TASK DATA:
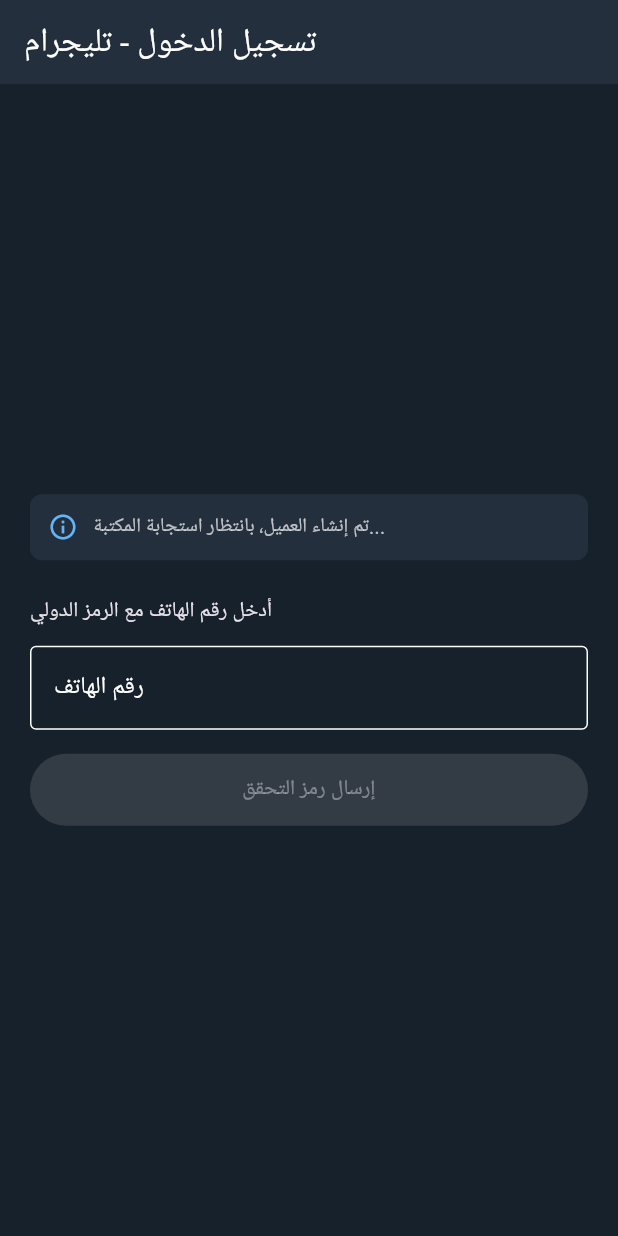
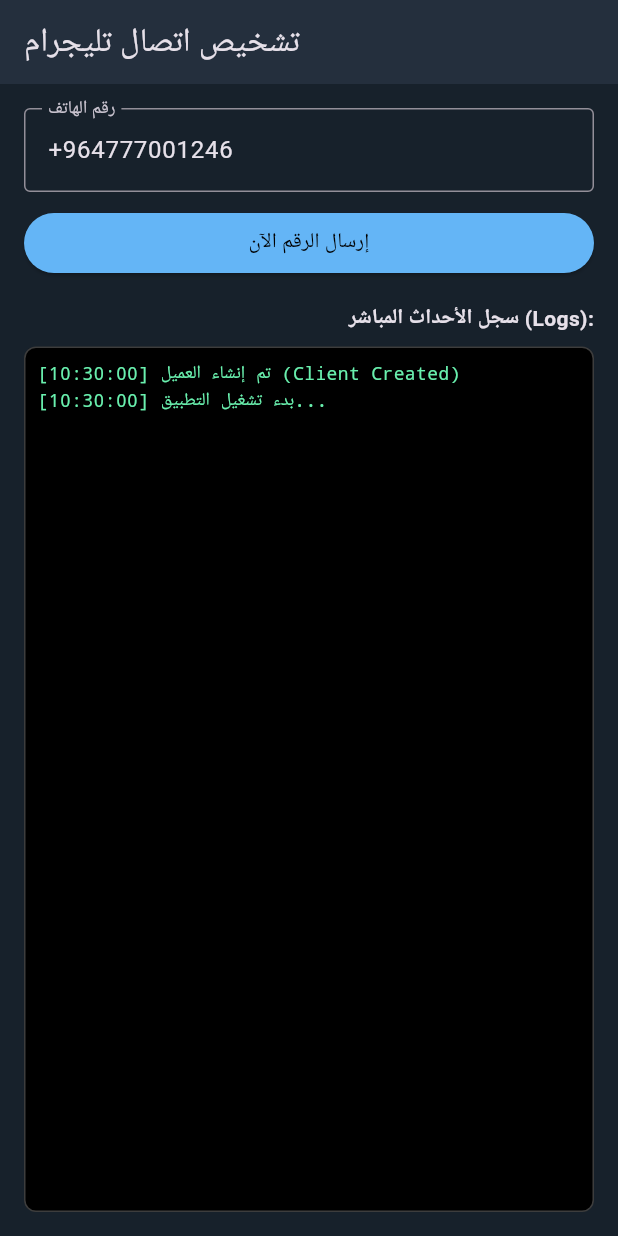
Before and after one commit to TEAM-WAD/Beka, a Flutter app: the screen it shows after launch, on a phone screen of 412 x 824 dp. Run offline on Flutter 3.47's test engine with Material 3 defaults, Android fonts, the phone set to English and light mode, and no system bars; missing offline and left inert: telegram_client.

Commit message:
Update main.dart

```diff
--- a/lib/main.dart
+++ b/lib/main.dart
@@ -1,4 +1,5 @@
 import 'dart:async';
+import 'dart:convert';
 import 'dart:io';
 import 'package:flutter/material.dart';
 import 'package:path_provider/path_provider.dart';
@@ -15,155 +16,90 @@
   @override
   Widget build(BuildContext context) {
     return MaterialApp(
-      title: 'Telegram Native Custom',
+      title: 'Telegram Debug App',
       debugShowCheckedModeBanner: false,
       theme: ThemeData.dark().copyWith(
         scaffoldBackgroundColor: const Color(0xFF17212B),
-        appBarTheme: const AppBarTheme(
-          backgroundColor: Color(0xFF242F3D),
-          elevation: 0,
+        appBarTheme: const AppBarTheme(backgroundColor: Color(0xFF242F3D)),
       ),
-        colorScheme: const ColorScheme.dark(
-          primary: Color(0xFF64B5F6),
-          surface: Color(0xFF242F3D),
-        ),
-      ),
-      home: const TelegramAuthOrMainScreen(),
+      home: const TelegramDebugScreen(),
     );
   }
 }
 
-class TelegramAuthOrMainScreen extends StatefulWidget {
-  const TelegramAuthOrMainScreen({super.key});
+class TelegramDebugScreen extends StatefulWidget {
+  const TelegramDebugScreen({super.key});
 
   @override
-  State<TelegramAuthOrMainScreen> createState() => _TelegramAuthOrMainScreenState();
+  State<TelegramDebugScreen> createState() => _TelegramDebugScreenState();
 }
 
-class _TelegramAuthOrMainScreenState extends State<TelegramAuthOrMainScreen> {
+class _TelegramDebugScreenState extends State<TelegramDebugScreen> {
   final Tdlib _tdlib = Tdlib();
   final int _clientId = 1;
 
   final int _apiId = 94575;
   final String _apiHash = 'a3406de8d171326e3c403d80a9b00a9c';
 
-  bool _isSubmitting = false;
-  bool _isAuthorized = false;
-
-  String _authState = 'init';
-  String _statusText = 'جاري تهيئة TDLib...';
-
-  final TextEditingController _phoneController = TextEditingController();
+  final TextEditingController _phoneController = TextEditingController(text: '+964777001246');
   final TextEditingController _codeController = TextEditingController();
 
-  List<Map<String, dynamic>> _chats = [];
-  Timer? _timeoutTimer;
+  final List<String> _logs = [];
+  bool _showCodeInput = false;
 
   @override
   void initState() {
     super.initState();
-    _initTdlib();
+    _addLog('بدء تشغيل التطبيق...');
+    _setupTdlib();
   }
 
-  @override
-  void dispose() {
-    _timeoutTimer?.cancel();
-    super.dispose();
-  }
-
-  void _startTimeout() {
-    _timeoutTimer?.cancel();
-    _timeoutTimer = Timer(const Duration(seconds: 7), () {
-      if (mounted && _isSubmitting) {
+  void _addLog(String log) {
     setState(() {
-          _isSubmitting = false;
-          _statusText = 'تأخرت الاستجابة من السيرفر، يرجى المحاولة مرة أخرى.';
-        });
-      }
+      _logs.insert(0, "[${DateTime.now().toString().split(' ').last.substring(0, 8)}] $log");
     });
   }
 
-  Future<void> _initTdlib() async {
+  Future<void> _setupTdlib() async {
     try {
       _tdlib.createclient(clientId: _clientId);
+      _addLog('تم إنشاء العميل (Client Created)');
 
       _tdlib.on(_tdlib.event_update, (UpdateTelegramClientTdlib update) {
         if (update.client_id == _clientId && update.raw is Map) {
-          _handleUpdate(Map<String, dynamic>.from(update.raw));
+          final rawMap = Map<String, dynamic>.from(update.raw);
+          final type = rawMap['@type'];
+          _addLog('تحديث جديد: $type');
+
+          if (type == 'updateAuthorizationState') {
+            final authState = rawMap['authorization_state']?['@type'];
+            _addLog('حالة التخويل: $authState');
+
+            if (authState == 'authorizationStateWaitTdlibParameters') {
+              _sendParameters();
+            } else if (authState == 'authorizationStateWaitCode') {
+              setState(() => _showCodeInput = true);
+            }
+          }
         }
       });
-
-      setState(() {
-        _statusText = 'تم إنشاء العميل، بانتظار استجابة المكتبة...';
-      });
     } catch (e) {
-      setState(() {
-        _statusText = 'خطأ في التهيئة: $e';
-      });
+      _addLog('خطأ استثناء بالتهيئة: $e');
     }
   }
 
-  void _handleUpdate(Map<String, dynamic> update) {
-    final type = update['@type'];
+  Future<void> _sendParameters() async {
+    _addLog('جاري إرسال setTdlibParameters...');
+    final Directory appDocDir = await getApplicationDocumentsDirectory();
+    final String dbPath = "${appDocDir.path}/td_db";
 
-    if (type == 'error') {
-      _timeoutTimer?.cancel();
-      setState(() {
-        _isSubmitting = false;
-        _statusText = 'خطأ من تليجرام: ${update['message']}';
-      });
-      return;
-    }
-
-    if (type == 'updateAuthorizationState') {
-      final authState = update['authorization_state'];
-      if (authState != null && authState is Map) {
-        final authType = authState['@type'];
-        _timeoutTimer?.cancel();
-
-        if (authType == 'authorizationStateWaitTdlibParameters') {
-          setState(() {
-            _authState = 'wait_params';
-            _statusText = 'جاري إرسال إعدادات API...';
-          });
-          _sendTdlibParametersAuto();
-        } else if (authType == 'authorizationStateWaitPhoneNumber') {
-          setState(() {
-            _authState = 'wait_phone';
-            _isSubmitting = false;
-            _statusText = 'جاهز: اضغط إرسال رمز التحقق';
-          });
-        } else if (authType == 'authorizationStateWaitCode') {
-          setState(() {
-            _authState = 'wait_code';
-            _isSubmitting = false;
-            _statusText = 'تم إرسال الكود إلى تطبيق تليجرام لديك!';
-          });
-        } else if (authType == 'authorizationStateReady') {
-          setState(() {
-            _isAuthorized = true;
-            _authState = 'ready';
-            _isSubmitting = false;
-            _statusText = 'تم تسجيل الدخول بنجاح!';
-          });
-          _loadChats();
-        }
-      }
-    }
-  }
-
-  Future<void> _sendTdlibParametersAuto() async {
-    final Directory appDocDir = await getApplicationDocumentsDirectory();
-    final String dbPath = "${appDocDir.path}/tdlib_db";
-
-    await _tdlib.invoke(
+    final res = await _tdlib.invoke(
       'setTdlibParameters',
       parameters: {
         'api_id': _apiId,
         'api_hash': _apiHash,
         'system_language_code': 'ar',
         'device_model': 'Android',
-        'system_version': 'Android 12',
         'application_version': '1.0.0',
         'database_directory': dbPath,
         'files_directory': dbPath,
@@ -173,146 +109,70 @@
       },
       clientId: _clientId,
     );
+    _addLog('استجابة المفاتيح: ${jsonEncode(res)}');
   }
 
-  Future<void> _sendPhoneNumber() async {
+  Future<void> _submitPhone() async {
     String phone = _phoneController.text.trim();
-
     if (phone.startsWith('+9640')) {
       phone = '+964${phone.substring(5)}';
       _phoneController.text = phone;
     }
 
-    if (phone.isEmpty) {
-      setState(() => _statusText = 'يرجى إدخال رقم الهاتف أولاً');
-      return;
-    }
+    _addLog('جاري إرسال الرقم: $phone');
 
-    setState(() {
-      _isSubmitting = true;
-      _statusText = 'جاري إرسال رقم الهاتف...';
-    });
-    _startTimeout();
+    // إرسال مباشر وبدون قيود
+    await _sendParameters();
 
-    await _tdlib.invoke(
+    final res = await _tdlib.invoke(
       'setAuthenticationPhoneNumber',
-      parameters: {
-        'phone_number': phone,
-      },
-      clientId: _clientId,
-    );
-  }
-
-  Future<void> _sendCode() async {
-    final code = _codeController.text.trim();
-    if (code.isEmpty) return;
-
-    setState(() {
-      _isSubmitting = true;
-      _statusText = 'جاري التحقق من الرمز...';
-    });
-    _startTimeout();
-
-    await _tdlib.invoke(
-      'checkAuthenticationCode',
-      parameters: {
-        'code': code,
-      },
-      clientId: _clientId,
-    );
-  }
-
-  Future<void> _loadChats() async {
-    final res = await _tdlib.invoke(
-      'getChats',
-      parameters: {'limit': 30},
+      parameters: {'phone_number': phone},
       clientId: _clientId,
     );
 
-    if (res is Map && res['chat_ids'] is List) {
-      final List chatIds = res['chat_ids'];
-      List<Map<String, dynamic>> loadedChats = [];
-      for (var id in chatIds) {
-        final chatData = await _tdlib.invoke(
-          'getChat',
-          parameters: {'chat_id': id},
+    _addLog('استجابة إرسال الرقم: ${jsonEncode(res)}');
+  }
+
+  Future<void> _submitCode() async {
+    final code = _codeController.text.trim();
+    _addLog('جاري إرسال كود التحقق: $code');
+
+    final res = await _tdlib.invoke(
+      'checkAuthenticationCode',
+      parameters: {'code': code},
       clientId: _clientId,
     );
-        if (chatData is Map) {
-          loadedChats.add(Map<String, dynamic>.from(chatData));
-        }
-      }
-      setState(() {
-        _chats = loadedChats;
-      });
-    }
+
+    _addLog('استجابة كود التحقق: ${jsonEncode(res)}');
   }
 
   @override
   Widget build(BuildContext context) {
-    if (_isAuthorized) {
     return Scaffold(
-        appBar: AppBar(
-          title: const Text('تليجرام الأصلي (وضع التخفي)'),
-          actions: [
-            IconButton(
-              icon: const Icon(Icons.refresh),
-              onPressed: _loadChats,
-            ),
-          ],
-        ),
-        body: _chats.isEmpty
-            ? const Center(child: Text('لا توجد محادثات محملة حالياً'))
-            : ListView.builder(
-                itemCount: _chats.length,
-                itemBuilder: (context, index) {
-                  final chat = _chats[index];
-                  final title = chat['title'] ?? 'محادثة ${chat['id']}';
-                  return ListTile(
-                    leading: const CircleAvatar(
-                      backgroundColor: Color(0xFF64B5F6),
-                      child: Icon(Icons.person, color: Colors.white),
-                    ),
-                    title: Text(title, style: const TextStyle(color: Colors.white)),
-                    subtitle: Text('ID: ${chat['id']}', style: const TextStyle(color: Colors.grey)),
-                  );
-                },
-              ),
-      );
-    }
-
-    return Scaffold(
-      appBar: AppBar(title: const Text('تسجيل الدخول - تليجرام')),
+      appBar: AppBar(title: const Text('تشخيص اتصال تليجرام')),
       body: Padding(
-        padding: const EdgeInsets.all(20.0),
+        padding: const EdgeInsets.all(16.0),
         child: Column(
-          mainAxisAlignment: MainAxisAlignment.center,
-          crossAxisAlignment: CrossAxisAlignment.stretch,
           children: [
-            Container(
-              padding: const EdgeInsets.all(12),
-              decoration: BoxDecoration(
-                color: const Color(0xFF242F3D),
-                borderRadius: BorderRadius.circular(8),
-              ),
-              child: Row(
-                children: [
-                  const Icon(Icons.info_outline, color: Color(0xFF64B5F6), size: 20),
-                  const SizedBox(width: 10),
-                  Expanded(
-                    child: Text(
-                      _statusText,
-                      style: const TextStyle(color: Colors.white70, fontSize: 13),
+            if (!_showCodeInput) ...[
+              TextField(
+                controller: _phoneController,
+                keyboardType: TextInputType.phone,
+                decoration: const InputDecoration(
+                  labelText: 'رقم الهاتف',
+                  border: OutlineInputBorder(),
                 ),
               ),
-                ],
+              const SizedBox(height: 10),
+              SizedBox(
+                width: double.infinity,
+                child: ElevatedButton(
+                  onPressed: _submitPhone, // مفعل دائماً لقطع التخمين
+                  style: ElevatedButton.styleFrom(backgroundColor: const Color(0xFF64B5F6)),
+                  child: const Text('إرسال الرقم الآن', style: TextStyle(color: Colors.black)),
                 ),
               ),
-            const SizedBox(height: 24),
-
-            if (_authState == 'wait_code') ...[
-              const Text('أدخل رمز التحقق الذي وصلك على تطبيق تليجرام'),
-              const SizedBox(height: 12),
+            ] else ...[
               TextField(
                 controller: _codeController,
                 keyboardType: TextInputType.number,
@@ -321,35 +181,41 @@
                   border: OutlineInputBorder(),
                 ),
               ),
-              const SizedBox(height: 16),
-              ElevatedButton(
-                onPressed: _isSubmitting ? null : _sendCode,
-                style: ElevatedButton.styleFrom(minimumSize: const Size.fromHeight(48)),
-                child: _isSubmitting
-                    ? const SizedBox(height: 20, width: 20, child: CircularProgressIndicator(strokeWidth: 2))
-                    : const Text('تأكيد الرمز والدخول'),
-              ),
-            ] else ...[
-              const Text('أدخل رقم الهاتف مع الرمز الدولي'),
-              const SizedBox(height: 12),
-              TextField(
-                controller: _phoneController,
-                keyboardType: TextInputType.phone,
-                decoration: const InputDecoration(
-                  labelText: 'رقم الهاتف',
-                  hintText: '+9647700000000',
-                  border: OutlineInputBorder(),
+              const SizedBox(height: 10),
+              SizedBox(
+                width: double.infinity,
+                child: ElevatedButton(
+                  onPressed: _submitCode,
+                  style: ElevatedButton.styleFrom(backgroundColor: Colors.green),
+                  child: const Text('تأكيد الكود', style: TextStyle(color: Colors.white)),
                 ),
               ),
+            ],
             const SizedBox(height: 16),
-              ElevatedButton(
-                onPressed: (_isSubmitting || _authState == 'init') ? null : _sendPhoneNumber,
-                style: ElevatedButton.styleFrom(minimumSize: const Size.fromHeight(48)),
-                child: _isSubmitting
-                    ? const SizedBox(height: 20, width: 20, child: CircularProgressIndicator(strokeWidth: 2))
-                    : const Text('إرسال رمز التحقق'),
+            const Align(
+              alignment: Alignment.centerRight,
+              child: Text('سجل الأحداث المباشر (Logs):', style: TextStyle(fontWeight: FontWeight.bold)),
             ),
-            ],
+            const SizedBox(height: 8),
+            Expanded(
+              child: Container(
+                padding: const EdgeInsets.all(8),
+                decoration: BoxDecoration(
+                  color: Colors.black,
+                  borderRadius: BorderRadius.circular(8),
+                  border: Border.all(color: Colors.white24),
+                ),
+                child: ListView.builder(
+                  itemCount: _logs.length,
+                  itemBuilder: (context, index) {
+                    return Text(
+                      _logs[index],
+                      style: const TextStyle(color: Colors.greenAccent, fontSize: 12, fontFamily: 'monospace'),
+                    );
+                  },
+                ),
+              ),
+            ),
           ],
         ),
       ),
```
Lines whose indentation alone changed are shown as unchanged.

PROBLEM: Search the data for the string "EdgeInsets" and copy each line where it appears.

TASK RESULT:
-        padding: const EdgeInsets.all(20.0),
+        padding: const EdgeInsets.all(16.0),
-              padding: const EdgeInsets.all(12),
+                padding: const EdgeInsets.all(8),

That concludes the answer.